> **WHAT TO PRODUCE**
Search the material below for the string "minSdkVersion". Return every line that holds it.

### INFORMATION SUPPLIED ###

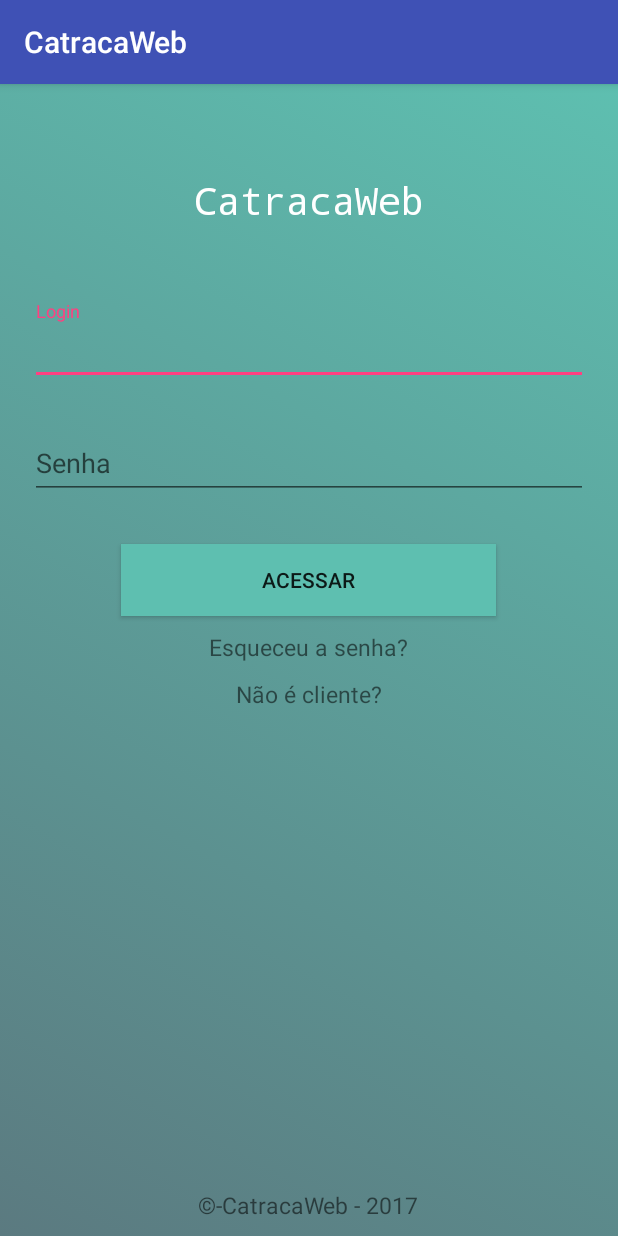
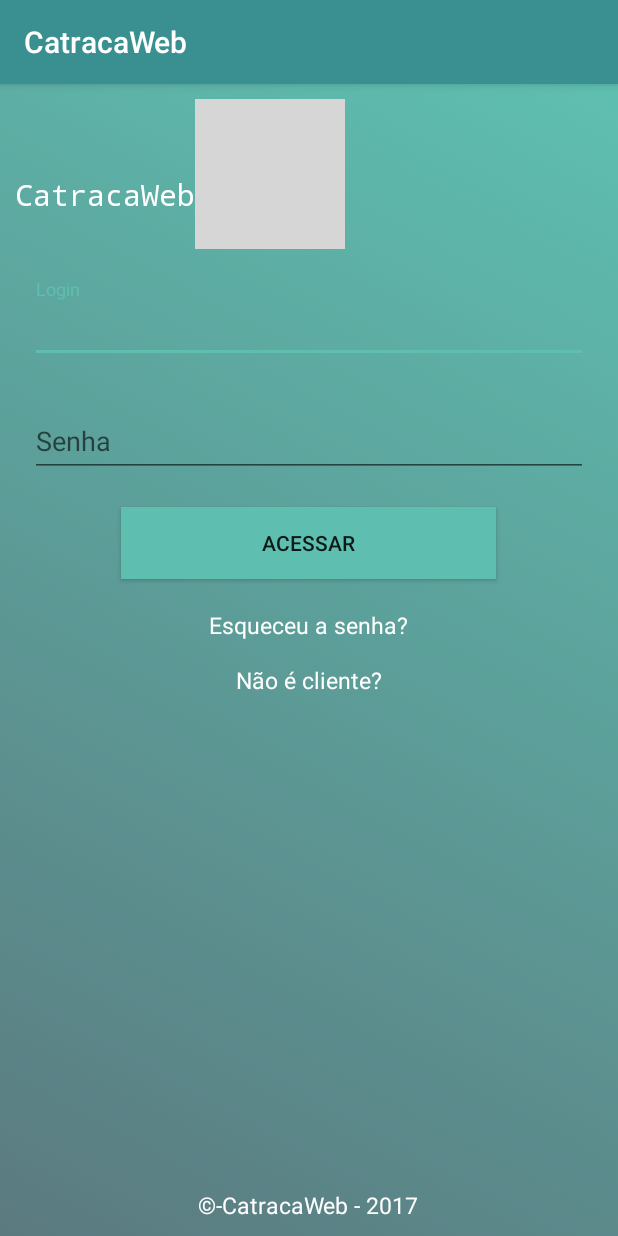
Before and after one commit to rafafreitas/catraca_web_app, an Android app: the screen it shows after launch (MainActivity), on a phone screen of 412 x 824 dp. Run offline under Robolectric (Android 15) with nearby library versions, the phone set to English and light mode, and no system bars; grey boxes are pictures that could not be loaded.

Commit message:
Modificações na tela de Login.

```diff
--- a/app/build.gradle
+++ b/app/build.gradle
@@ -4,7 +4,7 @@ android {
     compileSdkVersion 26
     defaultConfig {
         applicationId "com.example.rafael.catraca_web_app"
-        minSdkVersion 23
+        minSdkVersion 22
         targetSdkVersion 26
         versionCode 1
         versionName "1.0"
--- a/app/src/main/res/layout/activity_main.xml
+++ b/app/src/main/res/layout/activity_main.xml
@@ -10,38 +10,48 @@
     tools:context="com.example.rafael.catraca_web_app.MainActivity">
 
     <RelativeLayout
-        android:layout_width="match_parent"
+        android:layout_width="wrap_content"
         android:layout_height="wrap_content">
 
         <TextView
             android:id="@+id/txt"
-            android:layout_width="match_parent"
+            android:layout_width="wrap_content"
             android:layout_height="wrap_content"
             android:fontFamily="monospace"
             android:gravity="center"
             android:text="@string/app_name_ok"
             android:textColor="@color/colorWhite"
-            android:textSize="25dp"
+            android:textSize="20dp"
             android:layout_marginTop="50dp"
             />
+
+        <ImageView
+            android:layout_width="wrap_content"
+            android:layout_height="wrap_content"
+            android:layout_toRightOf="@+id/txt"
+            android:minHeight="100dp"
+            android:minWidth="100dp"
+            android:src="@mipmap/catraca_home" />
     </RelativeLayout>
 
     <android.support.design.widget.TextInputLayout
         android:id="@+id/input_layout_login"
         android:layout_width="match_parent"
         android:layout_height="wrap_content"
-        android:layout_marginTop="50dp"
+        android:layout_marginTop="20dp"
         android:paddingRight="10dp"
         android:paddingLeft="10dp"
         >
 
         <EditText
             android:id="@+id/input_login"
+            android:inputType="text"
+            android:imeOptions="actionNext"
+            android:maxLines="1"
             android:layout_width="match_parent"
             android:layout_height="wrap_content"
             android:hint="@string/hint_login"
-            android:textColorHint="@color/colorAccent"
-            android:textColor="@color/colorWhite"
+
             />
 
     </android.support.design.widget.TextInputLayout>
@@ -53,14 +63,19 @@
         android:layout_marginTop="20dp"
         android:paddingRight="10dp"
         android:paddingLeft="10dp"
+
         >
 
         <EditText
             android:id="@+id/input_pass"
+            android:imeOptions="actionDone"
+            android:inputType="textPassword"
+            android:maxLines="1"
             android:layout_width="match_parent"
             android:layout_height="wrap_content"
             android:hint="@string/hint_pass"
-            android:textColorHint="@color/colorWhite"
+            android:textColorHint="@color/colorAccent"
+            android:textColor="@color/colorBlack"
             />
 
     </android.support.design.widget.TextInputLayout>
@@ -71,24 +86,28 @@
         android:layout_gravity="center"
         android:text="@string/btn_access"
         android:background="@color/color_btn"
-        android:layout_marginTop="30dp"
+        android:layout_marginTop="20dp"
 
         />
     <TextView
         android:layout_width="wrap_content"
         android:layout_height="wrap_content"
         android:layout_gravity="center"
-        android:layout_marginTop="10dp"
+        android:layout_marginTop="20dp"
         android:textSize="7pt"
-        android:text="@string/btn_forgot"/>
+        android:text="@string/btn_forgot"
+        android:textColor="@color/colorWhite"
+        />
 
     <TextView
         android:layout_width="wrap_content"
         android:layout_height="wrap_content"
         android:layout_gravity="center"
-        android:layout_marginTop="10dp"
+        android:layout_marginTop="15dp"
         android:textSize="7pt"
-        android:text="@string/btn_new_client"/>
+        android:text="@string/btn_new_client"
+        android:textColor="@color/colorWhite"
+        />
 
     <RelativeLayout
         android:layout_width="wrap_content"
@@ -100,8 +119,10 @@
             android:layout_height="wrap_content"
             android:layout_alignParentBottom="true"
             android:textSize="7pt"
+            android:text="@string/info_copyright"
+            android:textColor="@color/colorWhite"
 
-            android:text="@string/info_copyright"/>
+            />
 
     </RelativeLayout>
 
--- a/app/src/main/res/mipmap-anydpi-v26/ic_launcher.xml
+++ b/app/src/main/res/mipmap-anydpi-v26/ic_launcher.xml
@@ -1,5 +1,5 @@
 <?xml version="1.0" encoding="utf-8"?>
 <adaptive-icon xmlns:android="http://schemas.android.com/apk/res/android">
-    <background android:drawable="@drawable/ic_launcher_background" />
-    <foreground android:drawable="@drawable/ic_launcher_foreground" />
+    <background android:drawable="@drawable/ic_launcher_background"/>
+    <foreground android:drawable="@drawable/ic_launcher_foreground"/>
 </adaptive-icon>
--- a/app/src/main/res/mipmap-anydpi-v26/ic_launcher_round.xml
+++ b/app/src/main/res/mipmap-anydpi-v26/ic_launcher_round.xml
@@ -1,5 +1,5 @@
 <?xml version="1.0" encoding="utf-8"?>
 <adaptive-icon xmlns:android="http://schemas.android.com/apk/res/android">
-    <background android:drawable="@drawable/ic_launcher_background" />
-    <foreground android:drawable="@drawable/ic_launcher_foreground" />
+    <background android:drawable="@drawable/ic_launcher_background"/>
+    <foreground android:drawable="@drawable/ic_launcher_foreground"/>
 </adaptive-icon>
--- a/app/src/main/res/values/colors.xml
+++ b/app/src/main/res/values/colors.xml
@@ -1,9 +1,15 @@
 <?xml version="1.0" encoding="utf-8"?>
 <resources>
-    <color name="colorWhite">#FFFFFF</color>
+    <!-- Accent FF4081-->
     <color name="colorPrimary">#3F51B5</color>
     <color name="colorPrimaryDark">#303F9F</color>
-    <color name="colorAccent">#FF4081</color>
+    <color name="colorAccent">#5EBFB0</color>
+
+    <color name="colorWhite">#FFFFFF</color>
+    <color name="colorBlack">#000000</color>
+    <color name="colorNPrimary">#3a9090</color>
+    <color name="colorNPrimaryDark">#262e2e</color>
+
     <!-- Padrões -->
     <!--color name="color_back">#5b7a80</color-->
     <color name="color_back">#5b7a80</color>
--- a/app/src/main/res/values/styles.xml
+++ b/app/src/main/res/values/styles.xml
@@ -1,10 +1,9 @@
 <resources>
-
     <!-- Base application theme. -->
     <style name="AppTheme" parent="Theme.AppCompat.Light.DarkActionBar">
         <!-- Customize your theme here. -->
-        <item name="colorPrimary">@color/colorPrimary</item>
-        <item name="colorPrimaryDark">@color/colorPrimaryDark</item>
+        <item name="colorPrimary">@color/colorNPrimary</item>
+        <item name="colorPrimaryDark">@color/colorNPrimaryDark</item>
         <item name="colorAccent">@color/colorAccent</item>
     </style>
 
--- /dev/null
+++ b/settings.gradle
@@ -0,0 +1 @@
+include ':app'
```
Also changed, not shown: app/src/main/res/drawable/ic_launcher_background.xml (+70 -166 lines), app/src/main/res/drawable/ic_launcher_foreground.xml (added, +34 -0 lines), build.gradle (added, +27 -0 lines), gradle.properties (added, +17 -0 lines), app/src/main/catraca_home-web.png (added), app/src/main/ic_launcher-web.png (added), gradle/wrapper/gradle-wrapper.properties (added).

###

> **SOLUTION TO THE PROBLEM**
-        minSdkVersion 23
+        minSdkVersion 22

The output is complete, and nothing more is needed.